“There is no medicine in marijuana, but there may be value in some of its components,” Gitlow said. “It would be similar to the way willow bark was broken down and the salicylates found to have clinical application with the production of aspirin.”
Lawmakers should consider medical marijuana separately from recreational use, Gitlow says.
“Making it available generally is telling society it is a safe product, when medically we know it isn’t safe,” Gitlow said. “There are over 400 molecules in a marijuana plant, and we don’t know what several hundred do or if individual components have value over and above the risks and available [FDA-approved] medications.”
Laws Prevent Research
Congress should change the law to allow researchers to weigh marijuana’s potential health benefits and hazards, Gitlow says.
“The legislated marijuana system of scheduling medications is political, and a change to the system is warranted,” Gitlow said. “Amending the schedule to create a Schedule I subcategory of ‘uncertain benefit’ could make it easier to research.”
Under current federal law, medical researchers and state lawmakers cannot evaluate medical marijuana’s prospective benefits to patients and taxpayers and apply them widely, Bradford says.

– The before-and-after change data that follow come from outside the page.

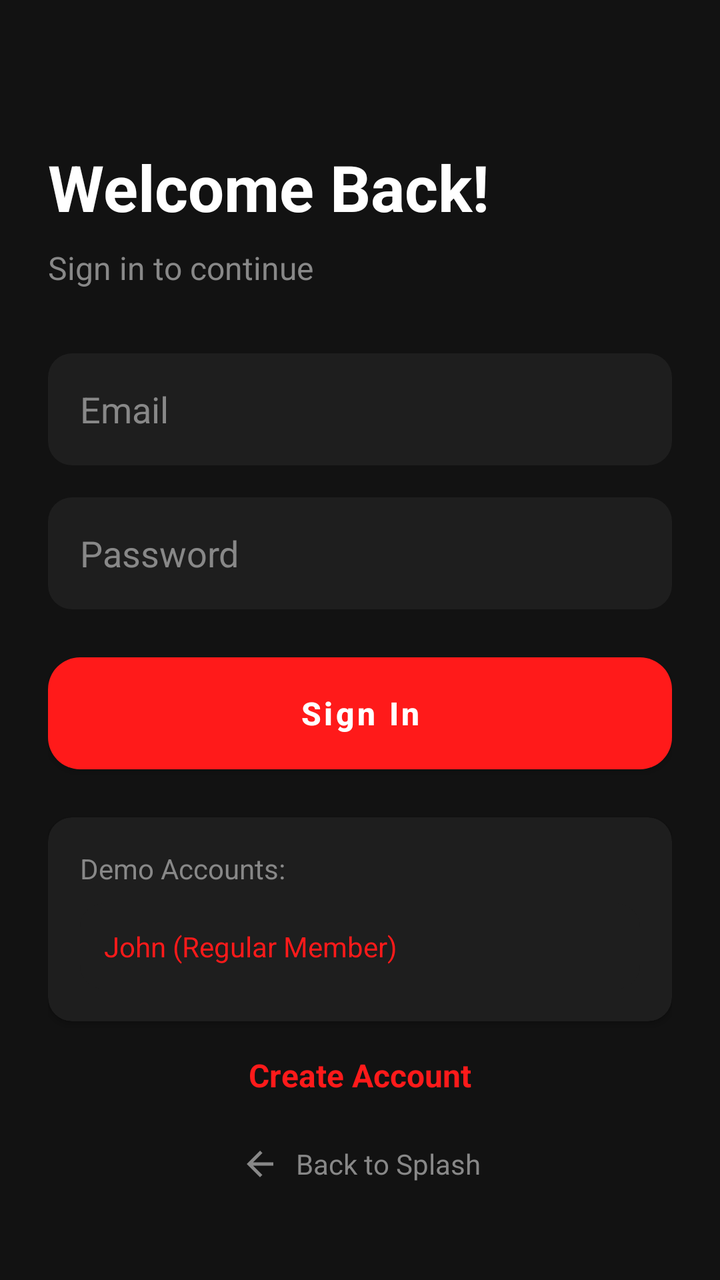
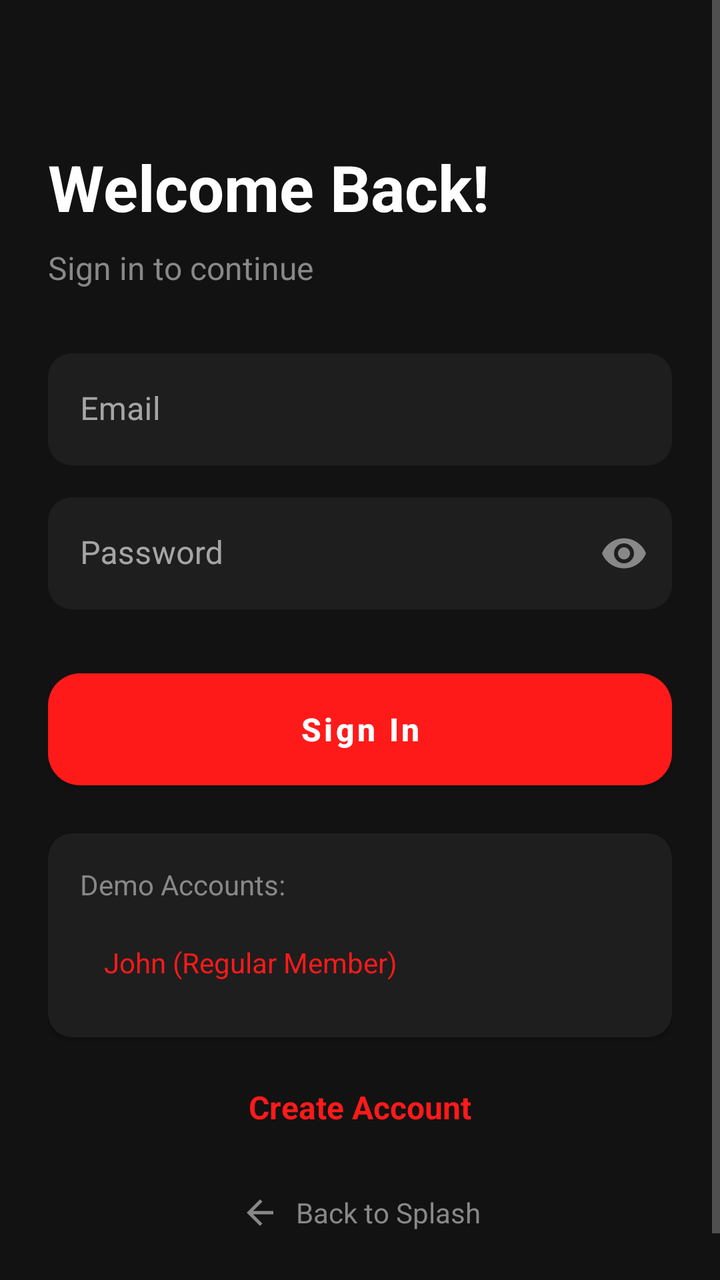

An Android layout rendered at two revisions. The XML below is the earlier revision; the diff shows what the commit changed to produce the second picture.
<!-- AndroidManifest.xml: application theme Theme.Chowdown -->
<!-- res/layout/activity_login.xml -->
<?xml version="1.0" encoding="utf-8"?>
<androidx.constraintlayout.widget.ConstraintLayout xmlns:android="http://schemas.android.com/apk/res/android"
    xmlns:app="http://schemas.android.com/apk/res-auto"
    android:layout_width="match_parent"
    android:layout_height="match_parent"
    android:background="@color/background"
    android:padding="24dp">

    <TextView
        android:id="@+id/tvTitle"
        android:layout_width="wrap_content"
        android:layout_height="wrap_content"
        android:layout_marginTop="48dp"
        android:text="Welcome Back!"
        android:textColor="@color/white"
        android:textSize="32sp"
        android:textStyle="bold"
        app:layout_constraintStart_toStartOf="parent"
        app:layout_constraintTop_toTopOf="parent" />

    <TextView
        android:id="@+id/tvSubtitle"
        android:layout_width="wrap_content"
        android:layout_height="wrap_content"
        android:layout_marginTop="8dp"
        android:text="Sign in to continue"
        android:textColor="@color/gray"
        android:textSize="16sp"
        app:layout_constraintStart_toStartOf="parent"
        app:layout_constraintTop_toBottomOf="@id/tvTitle" />

    <EditText
        android:id="@+id/etEmail"
        android:layout_width="match_parent"
        android:layout_height="56dp"
        android:layout_marginTop="32dp"
        android:background="@drawable/bg_input_field"
        android:hint="Email"
        android:inputType="textEmailAddress"
        android:paddingHorizontal="16dp"
        android:textColor="@color/white"
        android:textColorHint="@color/gray"
        app:layout_constraintTop_toBottomOf="@id/tvSubtitle" />

    <EditText
        android:id="@+id/etPassword"
        android:layout_width="match_parent"
        android:layout_height="56dp"
        android:layout_marginTop="16dp"
        android:background="@drawable/bg_input_field"
        android:hint="Password"
        android:inputType="textPassword"
        android:paddingHorizontal="16dp"
        android:textColor="@color/white"
        android:textColorHint="@color/gray"
        app:layout_constraintTop_toBottomOf="@id/etEmail" />

    <Button
        android:id="@+id/btnSignIn"
        android:layout_width="match_parent"
        android:layout_height="56dp"
        android:layout_marginTop="24dp"
        android:background="@drawable/bg_button_primary"
        android:text="Sign In"
        android:textAllCaps="false"
        android:textColor="@color/white"
        android:textSize="16sp"
        android:textStyle="bold"
        app:layout_constraintTop_toBottomOf="@id/etPassword" />

    <androidx.cardview.widget.CardView
        android:id="@+id/cvDemoAccounts"
        android:layout_width="match_parent"
        android:layout_height="wrap_content"
        android:layout_marginTop="24dp"
        app:cardBackgroundColor="@color/surface"
        app:cardCornerRadius="12dp"
        app:layout_constraintTop_toBottomOf="@id/btnSignIn">

        <LinearLayout
            android:layout_width="match_parent"
            android:layout_height="wrap_content"
            android:orientation="vertical"
            android:padding="16dp">

            <TextView
                android:layout_width="wrap_content"
                android:layout_height="wrap_content"
                android:text="Demo Accounts:"
                android:textColor="@color/gray"
                android:textSize="14sp" />

            <TextView
                android:id="@+id/tvDemo1"
                android:layout_width="match_parent"
                android:layout_height="wrap_content"
                android:layout_marginTop="8dp"
                android:background="@drawable/bg_input_field"
                android:padding="12dp"
                android:text="John (Regular Member)"
                android:textColor="@color/primary"
                android:textSize="14sp" />

        </LinearLayout>
    </androidx.cardview.widget.CardView>

    <LinearLayout
        android:id="@+id/llBack"
        android:layout_width="wrap_content"
        android:layout_height="wrap_content"
        android:layout_marginBottom="24dp"
        android:gravity="center_vertical"
        android:orientation="horizontal"
        app:layout_constraintBottom_toBottomOf="parent"
        app:layout_constraintEnd_toEndOf="parent"
        app:layout_constraintStart_toStartOf="parent">

        <ImageView
            android:layout_width="20dp"
            android:layout_height="20dp"
            android:src="@drawable/ic_arrow_back"
            app:tint="@color/gray" />

        <TextView
            android:layout_width="wrap_content"
            android:layout_height="wrap_content"
            android:layout_marginStart="8dp"
            android:text="Back to Splash"
            android:textColor="@color/gray" />
    </LinearLayout>

    <TextView
        android:id="@+id/tvCreateAccount"
        android:layout_width="wrap_content"
        android:layout_height="wrap_content"
        android:layout_marginTop="16dp"
        android:text="Create Account"
        android:textColor="@color/primary"
        android:textSize="16sp"
        android:textStyle="bold"
        app:layout_constraintEnd_toEndOf="parent"
        app:layout_constraintStart_toStartOf="parent"
        app:layout_constraintTop_toBottomOf="@id/cvDemoAccounts" />

</androidx.constraintlayout.widget.ConstraintLayout>
<!-- resources referenced by this layout -->
<resources>
  <color name="background">#121212</color>
  <color name="gray">#888888</color>
  <color name="primary">#FF1A1A</color>
  <color name="surface">#1E1E1E</color>
  <color name="white">#FFFFFF</color>
  <!-- drawable bg_button_primary (drawable) -->
  <?xml version="1.0" encoding="utf-8"?>
  <shape xmlns:android="http://schemas.android.com/apk/res/android"
      android:shape="rectangle">
      <solid android:color="@color/primary" />
      <corners android:radius="16dp" />
  </shape>
  <!-- drawable bg_input_field (drawable) -->
  <?xml version="1.0" encoding="utf-8"?>
  <shape xmlns:android="http://schemas.android.com/apk/res/android"
      android:shape="rectangle">
      <solid android:color="@color/surface" />
      <corners android:radius="12dp" />
  </shape>
  <!-- drawable ic_arrow_back (drawable) -->
  <vector xmlns:android="http://schemas.android.com/apk/res/android"
      android:width="24dp"
      android:height="24dp"
      android:viewportWidth="24"
      android:viewportHeight="24"
      android:tint="?attr/colorControlNormal">
    <path
        android:fillColor="@android:color/white"
        android:pathData="M20,11H7.83l5.59,-5.59L12,4l-8,8 8,8 1.41,-1.41L7.83,13H20v-2z"/>
  </vector>
  <style name="Theme.Chowdown" parent="Theme.MaterialComponents.DayNight.NoActionBar">
          
          <item name="colorPrimary">@color/primaryRed</item>
          <item name="colorPrimaryVariant">@color/primaryRedDark</item>
          <item name="colorOnPrimary">@color/white</item>
          <item name="android:statusBarColor">@color/darkBackground</item>
          <item name="android:windowBackground">@color/darkBackground</item>
          <item name="android:textColorPrimary">@color/textPrimary</item>
          <item name="android:textColorSecondary">@color/textSecondary</item>
          <item name="colorSurface">@color/surfaceDark</item>
          <item name="colorOnSurface">@color/textPrimary</item>
      </style>
  <color name="primaryRed">#FF1A1A</color>
  <color name="primaryRedDark">#B30000</color>
  <color name="darkBackground">#121212</color>
  <color name="textPrimary">#FFFFFF</color>
  <color name="textSecondary">#888888</color>
  <color name="surfaceDark">#1E1E1E</color>
</resources>

<!-- the commit's change to res/layout/activity_login.xml (unified diff, before → after) -->
@@ -3,143 +3,182 @@
     xmlns:app="http://schemas.android.com/apk/res-auto"
     android:layout_width="match_parent"
     android:layout_height="match_parent"
-    android:background="@color/background"
-    android:padding="24dp">
+    android:background="@color/background">
 
-    <TextView
-        android:id="@+id/tvTitle"
-        android:layout_width="wrap_content"
-        android:layout_height="wrap_content"
-        android:layout_marginTop="48dp"
-        android:text="Welcome Back!"
-        android:textColor="@color/white"
-        android:textSize="32sp"
-        android:textStyle="bold"
-        app:layout_constraintStart_toStartOf="parent"
-        app:layout_constraintTop_toTopOf="parent" />
+    <ScrollView
+        android:layout_width="match_parent"
+        android:layout_height="match_parent"
+        android:fillViewport="true">
 
-    <TextView
-        android:id="@+id/tvSubtitle"
-        android:layout_width="wrap_content"
-        android:layout_height="wrap_content"
-        android:layout_marginTop="8dp"
-        android:text="Sign in to continue"
-        android:textColor="@color/gray"
-        android:textSize="16sp"
-        app:layout_constraintStart_toStartOf="parent"
-        app:layout_constraintTop_toBottomOf="@id/tvTitle" />
-
-    <EditText
-        android:id="@+id/etEmail"
-        android:layout_width="match_parent"
-        android:layout_height="56dp"
-        android:layout_marginTop="32dp"
-        android:background="@drawable/bg_input_field"
-        android:hint="Email"
-        android:inputType="textEmailAddress"
-        android:paddingHorizontal="16dp"
-        android:textColor="@color/white"
-        android:textColorHint="@color/gray"
-        app:layout_constraintTop_toBottomOf="@id/tvSubtitle" />
-
-    <EditText
-        android:id="@+id/etPassword"
-        android:layout_width="match_parent"
-        android:layout_height="56dp"
-        android:layout_marginTop="16dp"
-        android:background="@drawable/bg_input_field"
-        android:hint="Password"
-        android:inputType="textPassword"
-        android:paddingHorizontal="16dp"
-        android:textColor="@color/white"
-        android:textColorHint="@color/gray"
-        app:layout_constraintTop_toBottomOf="@id/etEmail" />
-
-    <Button
-        android:id="@+id/btnSignIn"
-        android:layout_width="match_parent"
-        android:layout_height="56dp"
-        android:layout_marginTop="24dp"
-        android:background="@drawable/bg_button_primary"
-        android:text="Sign In"
-        android:textAllCaps="false"
-        android:textColor="@color/white"
-        android:textSize="16sp"
-        android:textStyle="bold"
-        app:layout_constraintTop_toBottomOf="@id/etPassword" />
-
-    <androidx.cardview.widget.CardView
-        android:id="@+id/cvDemoAccounts"
-        android:layout_width="match_parent"
-        android:layout_height="wrap_content"
-        android:layout_marginTop="24dp"
-        app:cardBackgroundColor="@color/surface"
-        app:cardCornerRadius="12dp"
-        app:layout_constraintTop_toBottomOf="@id/btnSignIn">
-
-        <LinearLayout
+        <androidx.constraintlayout.widget.ConstraintLayout
             android:layout_width="match_parent"
             android:layout_height="wrap_content"
-            android:orientation="vertical"
-            android:padding="16dp">
+            android:padding="24dp">
 
             <TextView
+                android:id="@+id/tvTitle"
                 android:layout_width="wrap_content"
                 android:layout_height="wrap_content"
-                android:text="Demo Accounts:"
-                android:textColor="@color/gray"
-                android:textSize="14sp" />
+                android:layout_marginTop="48dp"
+                android:text="Welcome Back!"
+                android:textColor="@color/white"
+                android:textSize="32sp"
+                android:textStyle="bold"
+                app:layout_constraintStart_toStartOf="parent"
+                app:layout_constraintTop_toTopOf="parent" />
 
             <TextView
-                android:id="@+id/tvDemo1"
+                android:id="@+id/tvSubtitle"
+                android:layout_width="wrap_content"
+                android:layout_height="wrap_content"
+                android:layout_marginTop="8dp"
+                android:text="Sign in to continue"
+                android:textColor="@color/gray"
+                android:textSize="16sp"
+                app:layout_constraintStart_toStartOf="parent"
+                app:layout_constraintTop_toBottomOf="@id/tvTitle" />
+
+            <com.google.android.material.textfield.TextInputLayout
+                android:id="@+id/tilEmail"
                 android:layout_width="match_parent"
                 android:layout_height="wrap_content"
-                android:layout_marginTop="8dp"
-                android:background="@drawable/bg_input_field"
-                android:padding="12dp"
-                android:text="John (Regular Member)"
+                android:layout_marginTop="32dp"
+                android:hint="Email"
+                app:boxBackgroundColor="@color/surface"
+                app:boxCornerRadiusBottomEnd="12dp"
+                app:boxCornerRadiusBottomStart="12dp"
+                app:boxCornerRadiusTopEnd="12dp"
+                app:boxCornerRadiusTopStart="12dp"
+                app:boxStrokeWidth="0dp"
+                app:boxStrokeWidthFocused="0dp"
+                app:hintTextColor="@color/gray"
+                app:layout_constraintTop_toBottomOf="@id/tvSubtitle">
+
+                <com.google.android.material.textfield.TextInputEditText
+                    android:id="@+id/etEmail"
+                    android:layout_width="match_parent"
+                    android:layout_height="56dp"
+                    android:inputType="textEmailAddress"
+                    android:textColor="@color/white" />
+            </com.google.android.material.textfield.TextInputLayout>
+
+            <com.google.android.material.textfield.TextInputLayout
+                android:id="@+id/tilPassword"
+                android:layout_width="match_parent"
+                android:layout_height="wrap_content"
+                android:layout_marginTop="16dp"
+                android:hint="Password"
+                app:boxBackgroundColor="@color/surface"
+                app:boxCornerRadiusBottomEnd="12dp"
+                app:boxCornerRadiusBottomStart="12dp"
+                app:boxCornerRadiusTopEnd="12dp"
+                app:boxCornerRadiusTopStart="12dp"
+                app:boxStrokeWidth="0dp"
+                app:boxStrokeWidthFocused="0dp"
+                app:hintTextColor="@color/gray"
+                app:passwordToggleEnabled="true"
+                app:passwordToggleTint="@color/gray"
+                app:layout_constraintTop_toBottomOf="@id/tilEmail">
+
+                <com.google.android.material.textfield.TextInputEditText
+                    android:id="@+id/etPassword"
+                    android:layout_width="match_parent"
+                    android:layout_height="56dp"
+                    android:inputType="textPassword"
+                    android:textColor="@color/white" />
+            </com.google.android.material.textfield.TextInputLayout>
+
+            <Button
+                android:id="@+id/btnSignIn"
+                android:layout_width="match_parent"
+                android:layout_height="wrap_content"
+                android:minHeight="56dp"
+                android:layout_marginTop="32dp"
+                android:background="@drawable/bg_button_primary"
+                android:text="Sign In"
+                android:textAllCaps="false"
+                android:textColor="@color/white"
+                android:textSize="16sp"
+                android:textStyle="bold"
+                app:layout_constraintTop_toBottomOf="@id/tilPassword" />
+
+            <androidx.cardview.widget.CardView
+                android:id="@+id/cvDemoAccounts"
+                android:layout_width="match_parent"
+                android:layout_height="wrap_content"
+                android:layout_marginTop="24dp"
+                app:cardBackgroundColor="@color/surface"
+                app:cardCornerRadius="12dp"
+                app:layout_constraintTop_toBottomOf="@id/btnSignIn">
+
+                <LinearLayout
+                    android:layout_width="match_parent"
+                    android:layout_height="wrap_content"
+                    android:orientation="vertical"
+                    android:padding="16dp">
+
+                    <TextView
+                        android:layout_width="wrap_content"
+                        android:layout_height="wrap_content"
+                        android:text="Demo Accounts:"
+                        android:textColor="@color/gray"
+                        android:textSize="14sp" />
+
+                    <TextView
+                        android:id="@+id/tvDemo1"
+                        android:layout_width="match_parent"
+                        android:layout_height="wrap_content"
+                        android:layout_marginTop="8dp"
+                        android:background="@drawable/bg_input_field"
+                        android:padding="12dp"
+                        android:text="John (Regular Member)"
+                        android:textColor="@color/primary"
+                        android:textSize="14sp" />
+
+                </LinearLayout>
+            </androidx.cardview.widget.CardView>
+
+            <TextView
+                android:id="@+id/tvCreateAccount"
+                android:layout_width="wrap_content"
+                android:layout_height="wrap_content"
+                android:layout_marginTop="24dp"
+                android:text="Create Account"
                 android:textColor="@color/primary"
-                android:textSize="14sp" />
+                android:textSize="16sp"
+                android:textStyle="bold"
+                app:layout_constraintEnd_toEndOf="parent"
+                app:layout_constraintStart_toStartOf="parent"
+                app:layout_constraintTop_toBottomOf="@id/cvDemoAccounts" />
 
-        </LinearLayout>
-    </androidx.cardview.widget.CardView>
+            <LinearLayout
+                android:id="@+id/llBack"
+                android:layout_width="wrap_content"
+                android:layout_height="wrap_content"
+                android:layout_marginTop="32dp"
+                android:layout_marginBottom="24dp"
+                android:gravity="center_vertical"
+                android:orientation="horizontal"
+                app:layout_constraintVertical_bias="1.0"
+                app:layout_constraintTop_toBottomOf="@id/tvCreateAccount"
+                app:layout_constraintBottom_toBottomOf="parent"
+                app:layout_constraintEnd_toEndOf="parent"
+                app:layout_constraintStart_toStartOf="parent">
 
-    <LinearLayout
-        android:id="@+id/llBack"
-        android:layout_width="wrap_content"
-        android:layout_height="wrap_content"
-        android:layout_marginBottom="24dp"
-        android:gravity="center_vertical"
-        android:orientation="horizontal"
-        app:layout_constraintBottom_toBottomOf="parent"
-        app:layout_constraintEnd_toEndOf="parent"
-        app:layout_constraintStart_toStartOf="parent">
+                <ImageView
+                    android:layout_width="20dp"
+                    android:layout_height="20dp"
+                    android:src="@drawable/ic_arrow_back"
+                    app:tint="@color/gray" />
 
-        <ImageView
-            android:layout_width="20dp"
-            android:layout_height="20dp"
-            android:src="@drawable/ic_arrow_back"
-            app:tint="@color/gray" />
+                <TextView
+                    android:layout_width="wrap_content"
+                    android:layout_height="wrap_content"
+                    android:layout_marginStart="8dp"
+                    android:text="Back to Splash"
+                    android:textColor="@color/gray" />
+            </LinearLayout>
 
-        <TextView
-            android:layout_width="wrap_content"
-            android:layout_height="wrap_content"
-            android:layout_marginStart="8dp"
-            android:text="Back to Splash"
-            android:textColor="@color/gray" />
-    </LinearLayout>
-
-    <TextView
-        android:id="@+id/tvCreateAccount"
-        android:layout_width="wrap_content"
-        android:layout_height="wrap_content"
-        android:layout_marginTop="16dp"
-        android:text="Create Account"
-        android:textColor="@color/primary"
-        android:textSize="16sp"
-        android:textStyle="bold"
-        app:layout_constraintEnd_toEndOf="parent"
-        app:layout_constraintStart_toStartOf="parent"
-        app:layout_constraintTop_toBottomOf="@id/cvDemoAccounts" />
-
+        </androidx.constraintlayout.widget.ConstraintLayout>
+    </ScrollView>
 </androidx.constraintlayout.widget.ConstraintLayout>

“Reforms to medical marijuana policy by the states are constrained by marijuana being designated as a Schedule I drug under the Controlled Substances Act,” Bradford said. “This limitation means we are maybe a decade away from even contemplating the impact medical marijuana might have on cost savings in other settings, such as hospitals, rehabilitation, nursing, or other facilities.”
Christina Thielst (firstname.lastname@example.org) writes from Santa Barbara, California.
Tony Corvo, “With Ohio, Half of All States Now Approve Medical Marijuana,” Health Care News, The Heartland Institute, September 2016.